Excerpts from a dataset:
========
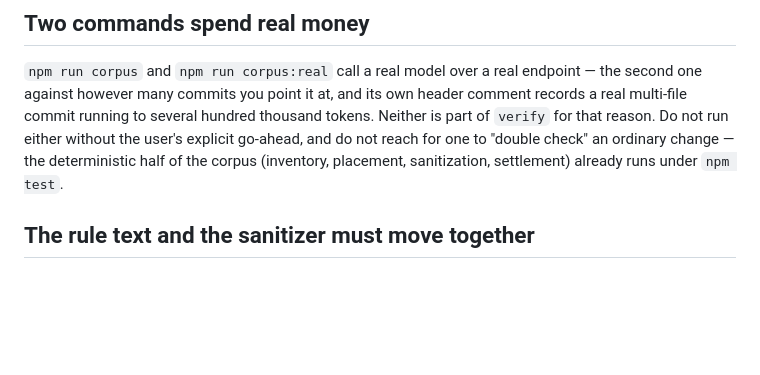
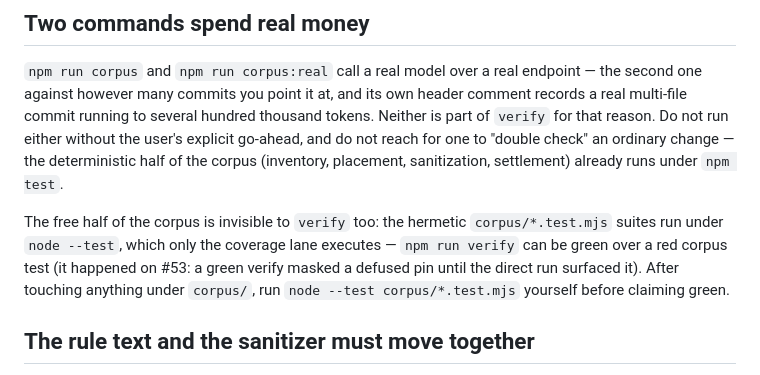
Before and after one commit to oscharko-dev/Keiko-for-Quality, a Markdown page: AGENTS.md, the part around the change. Rendered like a GitHub page; blank space fills up the shorter version.

Commit message:
docs(agents): corpus tests run under node --test, not verify
Paid for on #53: npm run verify stayed green over a red corpus pin because
verify's test step is vitest-only and the hermetic corpus/*.test.mjs suites
execute only in the coverage lane. Record the trap where the other corpus
trap already lives.

Co-Authored-By: Claude Opus 5 <noreply@anthropic.com>

```diff
--- a/AGENTS.md
+++ b/AGENTS.md
@@ -19,6 +19,12 @@ commit running to several hundred thousand tokens. Neither is part of `verify` f
 Do not run either without the user's explicit go-ahead, and do not reach for one to "double check"
 an ordinary change — the deterministic half of the corpus (inventory, placement, sanitization,
 settlement) already runs under `npm test`.
+
+The free half of the corpus is invisible to `verify` too: the hermetic `corpus/*.test.mjs` suites
+run under `node --test`, which only the coverage lane executes — `npm run verify` can be green over
+a red corpus test (it happened on #53: a green verify masked a defused pin until the direct run
+surfaced it). After touching anything under `corpus/`, run `node --test corpus/*.test.mjs`
+yourself before claiming green.
 
 ## The rule text and the sanitizer must move together
 
```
========
An exact copy of every entry, without pictures, should be your output.

Before and after one commit to oscharko-dev/Keiko-for-Quality, a Markdown page: AGENTS.md, the part around the change. Rendered like a GitHub page; blank space fills up the shorter version.

Commit message:
docs(agents): corpus tests run under node --test, not verify
Paid for on #53: npm run verify stayed green over a red corpus pin because
verify's test step is vitest-only and the hermetic corpus/*.test.mjs suites
execute only in the coverage lane. Record the trap where the other corpus
trap already lives.

Co-Authored-By: Claude Opus 5 <noreply@anthropic.com>

```diff
--- a/AGENTS.md
+++ b/AGENTS.md
@@ -19,6 +19,12 @@ commit running to several hundred thousand tokens. Neither is part of `verify` f
 Do not run either without the user's explicit go-ahead, and do not reach for one to "double check"
 an ordinary change — the deterministic half of the corpus (inventory, placement, sanitization,
 settlement) already runs under `npm test`.
+
+The free half of the corpus is invisible to `verify` too: the hermetic `corpus/*.test.mjs` suites
+run under `node --test`, which only the coverage lane executes — `npm run verify` can be green over
+a red corpus test (it happened on #53: a green verify masked a defused pin until the direct run
+surfaced it). After touching anything under `corpus/`, run `node --test corpus/*.test.mjs`
+yourself before claiming green.
 
 ## The rule text and the sanitizer must move together
 
```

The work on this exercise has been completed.